Low points don’t get much lower than what we got in vol. 10 of this series. Just about everything that could go wrong for the good guys in this series did, leaving them either dead or out of favor with the new government. Then we left off with the premise of the series being partly upended by having a man become shogun again. Where the hell is mangaka Fumi Yoshinaga going to take things from here? In the end, she manages to defy expectations by making things simultaneously better and worse for everyone in the series. Though I’m certainly rooting for the members of the cast looking to find a cure for the redface pox, I’m also left fearing that Yoshinaga has done too good a job in creating a villain for this part of the story.
Even though the shogun is the ostensible head of the government, Ienari Tokugawa is only a figurehead for the real power behind the throne. That would be his mother, Harusada Tokugawa, and oh boy is she a piece of work. Believing that the male mind is inferior and weak, she utilizes her son as a breeding stud in the inner chambers, fathering more heirs than the treasury can reasonably support. She also double-crosses a good portion of the officials who helped her seize power from Lady Tanuma, which only serves to consolidate her power even more.
What does she do with all this power? Why she indulges herself to the hilt, that’s what. Not only does Harusada renege on many of the promises she made to those who abetted her rise, but she also takes joy in pitting the many families of Ienari’s heirs against each other. Mind you, this is also while the woman is weeding out the heirs she doesn’t like. We also find out that, through a proxy, she was also involved in some of the more reprehensible acts of the past couple of volumes.
While Yoshinaga does give us a flashback to Harusada’s youth to show that maybe some of her actions were a necessary defense with growing up in a branch of the cutthroat Tokugawa family, the vast majority of her actions paint her as a villain of the blackest kind. Caring not for the will of the people, and seeking power only for its own sake, she’d fit right in with most of the Republican candidates right now. In their defense, you could mash together Donald Trump and Ted Cruz and still not have someone as vile as Harusada. ...But don’t quote me on that.

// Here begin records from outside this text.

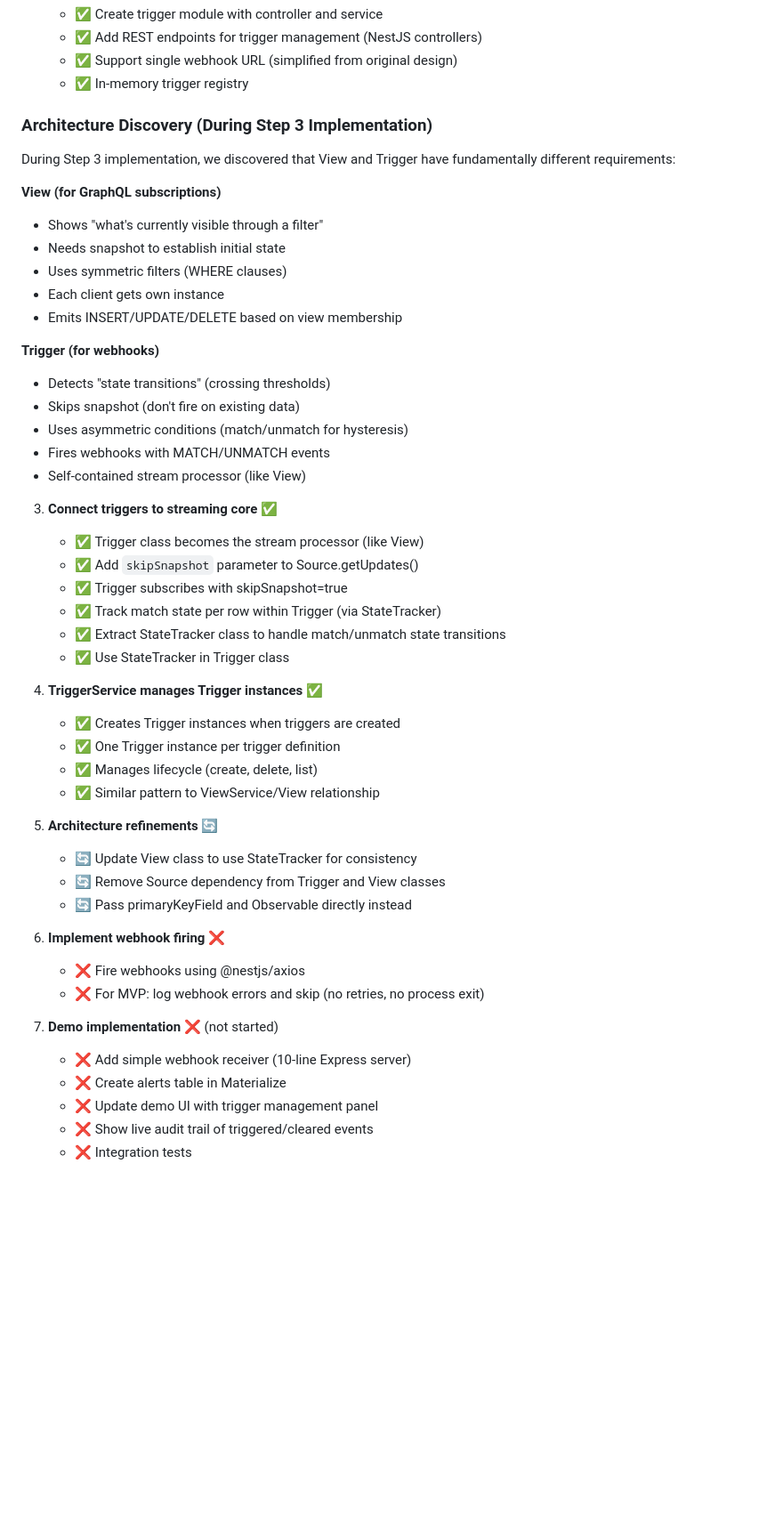
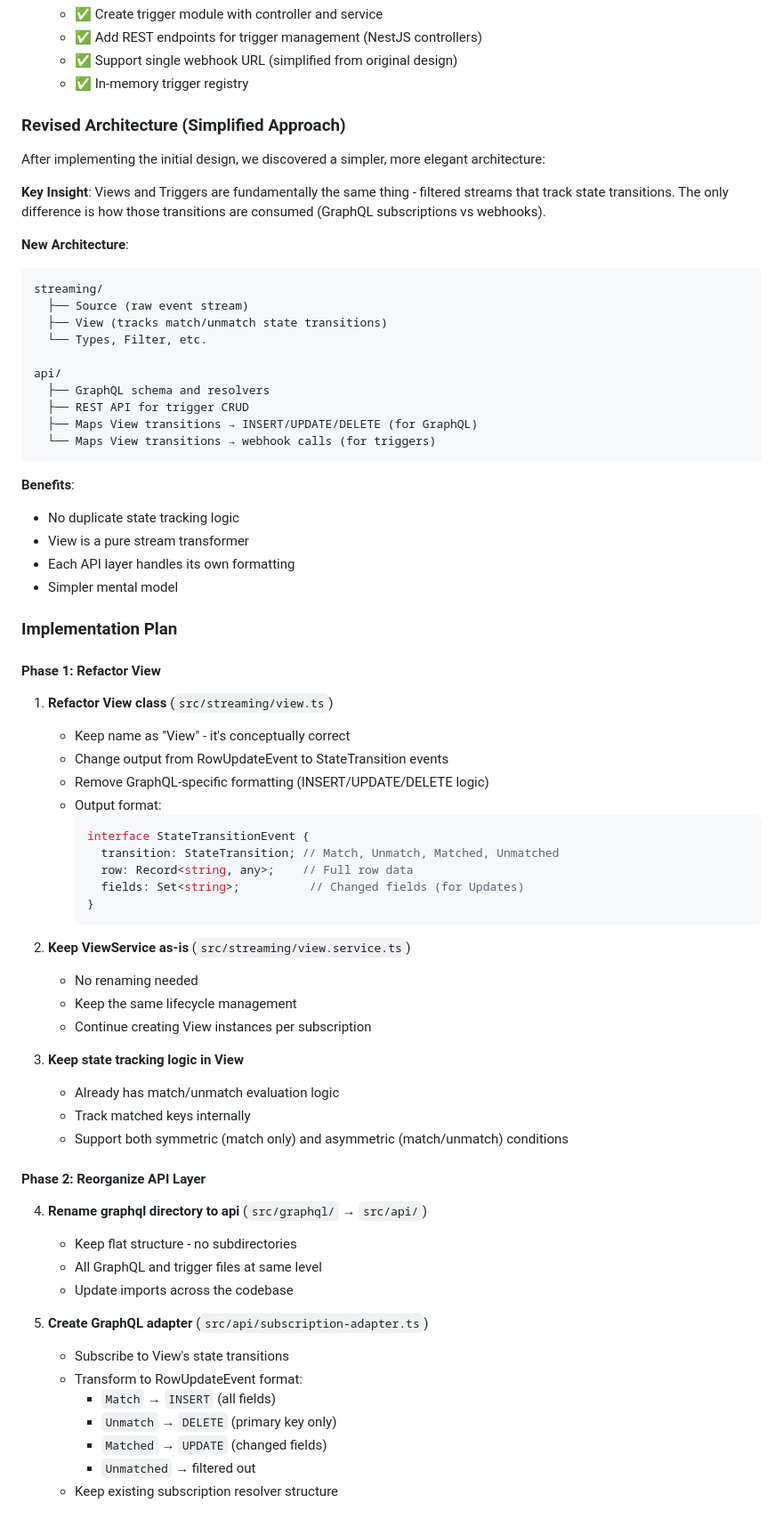
Before and after one commit to tycoworks/tycostream, a Markdown page: docs/features/triggers.md, the part around one of its changes. Shown at 89% size. GitHub-like rendering; blank space fills up the shorter version.

Commit message:
docs: revise trigger architecture to use Views for both GraphQL and webhooks
After exploring the initial implementation, we discovered a simpler architecture:
- Views are generic state trackers that emit transitions (Match/Unmatch/Matched/Unmatched)
- GraphQL transforms these to INSERT/UPDATE/DELETE events
- Webhooks transform these to MATCH/UNMATCH trigger events
- Single source of truth for state tracking logic

This eliminates code duplication and creates a cleaner mental model where
Views are pure stream transformers and each API layer owns its formatting.

🤖 Generated with [Claude Code](https://claude.ai/code)

Co-Authored-By: Claude <noreply@anthropic.com>

````diff
--- a/docs/features/triggers.md
+++ b/docs/features/triggers.md
@@ -227,50 +227,72 @@ This keeps tycostream truly stateless - it's just a router between streams and w
    - ✅ Support single webhook URL (simplified from original design)
    - ✅ In-memory trigger registry
 
-### Architecture Discovery (During Step 3 Implementation)
+### Revised Architecture (Simplified Approach)
 
-During Step 3 implementation, we discovered that View and Trigger have fundamentally different requirements:
+After implementing the initial design, we discovered a simpler, more elegant architecture:
 
-**View (for GraphQL subscriptions)**
-- Shows "what's currently visible through a filter"
-- Needs snapshot to establish initial state
-- Uses symmetric filters (WHERE clauses)
-- Each client gets own instance
-- Emits INSERT/UPDATE/DELETE based on view membership
+**Key Insight**: Views and Triggers are fundamentally the same thing - filtered streams that track state transitions. The only difference is how those transitions are consumed (GraphQL subscriptions vs webhooks).
 
-**Trigger (for webhooks)**
-- Detects "state transitions" (crossing thresholds)
-- Skips snapshot (don't fire on existing data)
-- Uses asymmetric conditions (match/unmatch for hysteresis)
-- Fires webhooks with MATCH/UNMATCH events
-- Self-contained stream processor (like View)
+**New Architecture**:
+```
+streaming/
+  ├── Source (raw event stream)
+  ├── View (tracks match/unmatch state transitions)
+  └── Types, Filter, etc.
 
-3. **Connect triggers to streaming core** ✅
-   - ✅ Trigger class becomes the stream processor (like View)
-   - ✅ Add `skipSnapshot` parameter to Source.getUpdates()
-   - ✅ Trigger subscribes with skipSnapshot=true
-   - ✅ Track match state per row within Trigger (via StateTracker)
-   - ✅ Extract StateTracker class to handle match/unmatch state transitions
-   - ✅ Use StateTracker in Trigger class
+api/
+  ├── GraphQL schema and resolvers
+  ├── REST API for trigger CRUD
+  ├── Maps View transitions → INSERT/UPDATE/DELETE (for GraphQL)
+  └── Maps View transitions → webhook calls (for triggers)
+```
 
-4. **TriggerService manages Trigger instances** ✅
-   - ✅ Creates Trigger instances when triggers are created
-   - ✅ One Trigger instance per trigger definition
-   - ✅ Manages lifecycle (create, delete, list)
-   - ✅ Similar pattern to ViewService/View relationship
+**Benefits**:
+- No duplicate state tracking logic
+- View is a pure stream transformer
+- Each API layer handles its own formatting
+- Simpler mental model
 
-5. **Architecture refinements** 🔄
-   - 🔄 Update View class to use StateTracker for consistency
-   - 🔄 Remove Source dependency from Trigger and View classes
-   - 🔄 Pass primaryKeyField and Observable directly instead
+### Implementation Plan
 
-6. **Implement webhook firing** ❌
-   - ❌ Fire webhooks using @nestjs/axios
-   - ❌ For MVP: log webhook errors and skip (no retries, no process exit)
+#### Phase 1: Refactor View
 
-7. **Demo implementation** ❌ (not started)
-   - ❌ Add simple webhook receiver (10-line Express server)
-   - ❌ Create alerts table in Materialize
-   - ❌ Update demo UI with trigger management panel
-   - ❌ Show live audit trail of triggered/cleared events
-   - ❌ Integration tests
+1. **Refactor View class** (`src/streaming/view.ts`)
+   - Keep name as "View" - it's conceptually correct
+   - Change output from RowUpdateEvent to StateTransition events
+   - Remove GraphQL-specific formatting (INSERT/UPDATE/DELETE logic)
+   - Output format:
+     ```typescript
+     interface StateTransitionEvent {
+       transition: StateTransition; // Match, Unmatch, Matched, Unmatched
+       row: Record<string, any>;    // Full row data
+       fields: Set<string>;          // Changed fields (for Updates)
+     }
+     ```
+
+2. **Keep ViewService as-is** (`src/streaming/view.service.ts`)
+   - No renaming needed
+   - Keep the same lifecycle management
+   - Continue creating View instances per subscription
+
+3. **Keep state tracking logic in View**
+   - Already has match/unmatch evaluation logic
+   - Track matched keys internally
+   - Support both symmetric (match only) and asymmetric (match/unmatch) conditions
+
+#### Phase 2: Reorganize API Layer
+
+4. **Rename graphql directory to api** (`src/graphql/` → `src/api/`)
+   - Keep flat structure - no subdirectories
+   - All GraphQL and trigger files at same level
+   - Update imports across the codebase
+
+5. **Create GraphQL adapter** (`src/api/subscription-adapter.ts`)
+   - Subscribe to View's state transitions
+   - Transform to RowUpdateEvent format:
+     - `Match` → `INSERT` (all fields)
+     - `Unmatch` → `DELETE` (primary key only)
+     - `Matched` → `UPDATE` (changed fields)
+     - `Unmatched` → filtered out
+   - Keep existing subscription resolver structure
+
````
Also changed, not shown: other parts of docs/features/triggers.md (+65 -0 lines).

Getting me to hate a fictional character like this is commendable, but it also raises another problem. You see, in building up Harusada as a big bad Yoshinaga creates the feeling that she has to be dealt with in some way. The woman’s actions are too monstrous for her to simply be written out of the narrative -- she has to receive some kind of comeuppance! Yes, I realize that people in power like her tend to weasel out of genuine punishment in real life. Which is a good thing that we’re dealing in fiction here! This way Harusada can be made to account for her actions. Even if the main characters don’t get to see it, we readers can take joy in seeing her suffer for her actions.
I realize that it’s not real classy to demand such a thing of a creator, but that’s the expectation Yoshinaga has created with me in her buildup of Harusada. It also won’t be enough to subject her to the kind of beatdown, dismemberment, and devouring that made Shira’s death so satisfying in “Blade of the Immortal.” No, Harusada still has to die, and she has to die knowing that she made all the wrong choices in her life. I’m probably setting myself up for disappointment here, too. Yet that’s how this volume has made me feel.
Fortunately vol. 11 isn’t entirely about Harusada being really, really eeeeeeeevilllllll. We also get to see the students of Aonuma who were expelled from the inner chambers continue their mentor’s pursuit of a cure for the redface pox. Of particular interest is the odd couple relationship between Kuroki and Ihei that kicks off the volume. It makes for good fun, even though we lose it once the former goes off on a quest through the countryside for a cure. Less fun but just as interesting is in seeing Ienari come to grips with his mother’s domineering nature. Though he starts out clearly under her thumb, the man eventually finds the courage and backbone to pursue a cure for the redface pox by mending a few bridges. In person, even.
Between the renewed hope for a redface pox cure and the rise of Harusada as a big bad, “Ooku” feels like it’s heading towards endgame territory. In another volume or two, we could see a cure, Harusada dealt with, and the re-establishment of the matriarchy in Japan with another female shogun. That’s the way things seem to be heading towards; though, Yoshinaga may have additional plans for exploring this fascinating world she has created. If she wants to explore them, then I’d be happy to follow her for as long as she wants. Except, we could stand to see some antagonists who are just that instead of thoroughly, utterly, and completely detestable villains like Harusada. Just a thought.